Jurgen Klopp needs to think long and hard about what’s important in the next fortnight.
I did quite a bit of slagging off of PSG after our opening game of this season’s Champions League.
Some people felt I was harsh, but they are fair game for the criticism, as far as I’m concerned. A nouveau riche entity with a passionate support, yet a football club with little in the way of soul.
The worst of the best
Neymar must be the worst ‘best player in the world,’ ever.
He preens, he flicks, he plays to the crowd as the ball rolls past him, he scores, he falls over. He’s a Cristiano Ronaldo tribute act, basically.
A football club born in 1970. My brother and sister are older than PSG.
For a team which dominated the first half, against a Liverpool stuck in second gear for the duration, blessed by a myopic referee and the most open cheque book in world football, PSG’s play-acting and sleight of hand, added to by their strange sense of over-jubilation at the final whistle, was almost a compliment.
They aren’t going to be winning the Champions League this season, or any season, soon.
That said, neither are we.
In the Champions League this season we have shown a dreadful sense of entitlement, that is more than a match for anything PSG feel about football in general.
Is it arrogance? Is it indifference?
Take your pick.
You have to earn your shot at European glory. Last season we did exactly that. This season we have tipped up as if we are waiting for a glory we are somehow owed.
We beat PSG on the opening night and have lost three of the following four games. Paris was awful, as were Belgrade and Naples.
Tag on Kyiv and Rome at the end of last season and it makes for a grim run on our travels in Europe, since we won at Man City in the 2017/18 quarter finals, in April.
What is it exactly?
Do we miss the touchline input of Zeljko Buvac?
Do we miss the on-pitch input of Alex Oxlade-Chamberlain?
This was always going to be a difficult European campaign. We don’t tend to respond well in Europe the season after reaching the final. We were then dealt one of the hardest groups in the draw for good measure.
Partly because I felt something like this was on the horizon in Europe and partly because I felt—and still feel—that we are capable of winning the Premier League title this season, if we focus intently enough upon it.
Over-stretching ourselves in an insipid European campaign, then rearranging the squad chairs domestically, does us no favours.
On the back of this loss at the Parc des Princes, we now must be strong and business-like in Sunday’s Merseyside derby.
This is the point of time where we need to stand up and be insistent upon the direction our season is to take.
The Europa League would be a disastrous deviation for us.
Playing Thursday-Sunday-Thursday, or Thursday-Monday-Thursday, will send us off-track domestically.
We either need to navigate ourselves a way past Napoli and limp into the last 16 of the Champions League, or hope that Red Star Belgrade eclipse us into 4th place in Group C.
I don’t downplay the importance of the Europa League there.

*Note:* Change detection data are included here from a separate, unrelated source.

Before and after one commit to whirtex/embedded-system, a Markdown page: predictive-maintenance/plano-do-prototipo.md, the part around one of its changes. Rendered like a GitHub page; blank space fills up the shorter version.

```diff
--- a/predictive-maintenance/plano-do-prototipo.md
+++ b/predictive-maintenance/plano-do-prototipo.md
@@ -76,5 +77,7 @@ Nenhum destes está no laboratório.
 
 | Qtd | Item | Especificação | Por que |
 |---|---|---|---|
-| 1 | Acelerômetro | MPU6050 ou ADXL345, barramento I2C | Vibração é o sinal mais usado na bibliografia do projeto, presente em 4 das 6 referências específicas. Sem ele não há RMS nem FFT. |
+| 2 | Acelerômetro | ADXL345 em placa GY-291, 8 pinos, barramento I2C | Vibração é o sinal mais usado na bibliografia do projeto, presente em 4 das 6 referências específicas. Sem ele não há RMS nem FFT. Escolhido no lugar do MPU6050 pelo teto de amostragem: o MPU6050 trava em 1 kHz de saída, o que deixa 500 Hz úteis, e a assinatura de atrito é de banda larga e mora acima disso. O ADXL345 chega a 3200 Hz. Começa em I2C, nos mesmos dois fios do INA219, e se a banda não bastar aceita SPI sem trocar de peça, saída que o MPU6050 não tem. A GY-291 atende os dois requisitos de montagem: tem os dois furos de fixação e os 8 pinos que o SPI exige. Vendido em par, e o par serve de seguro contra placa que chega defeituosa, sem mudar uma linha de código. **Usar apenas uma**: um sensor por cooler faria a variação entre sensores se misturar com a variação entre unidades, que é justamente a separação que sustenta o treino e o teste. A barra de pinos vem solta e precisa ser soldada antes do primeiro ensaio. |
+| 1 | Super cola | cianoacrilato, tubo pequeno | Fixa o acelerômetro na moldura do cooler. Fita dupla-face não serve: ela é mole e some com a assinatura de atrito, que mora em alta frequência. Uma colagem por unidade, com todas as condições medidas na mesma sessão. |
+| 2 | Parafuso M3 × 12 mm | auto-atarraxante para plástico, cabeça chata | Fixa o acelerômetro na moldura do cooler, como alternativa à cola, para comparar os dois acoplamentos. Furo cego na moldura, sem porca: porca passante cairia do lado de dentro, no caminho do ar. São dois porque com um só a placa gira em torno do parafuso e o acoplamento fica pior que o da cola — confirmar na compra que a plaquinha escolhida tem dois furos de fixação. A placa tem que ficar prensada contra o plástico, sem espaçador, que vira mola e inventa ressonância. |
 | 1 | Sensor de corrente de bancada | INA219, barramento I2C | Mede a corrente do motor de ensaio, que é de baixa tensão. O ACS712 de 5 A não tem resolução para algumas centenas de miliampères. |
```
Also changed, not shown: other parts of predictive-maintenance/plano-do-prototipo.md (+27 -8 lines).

The prize in winning the Europa League is a place in next season’s Champions League and one of the most beautiful trophies football has to offer.
Yet, there is a time and a place for the many various cup competitions the game of football tempts you with.
There is a time in the development of a football team when angling to win the Europa League makes sense. There is a time in the development of a football team when angling to win the League Cup makes sense.
2015/16 was the time for that. When we were in no fit state to challenge for the Premier League title.
The next fortnight will shape the rest of the season.
The next fortnight is where we decide our season is going.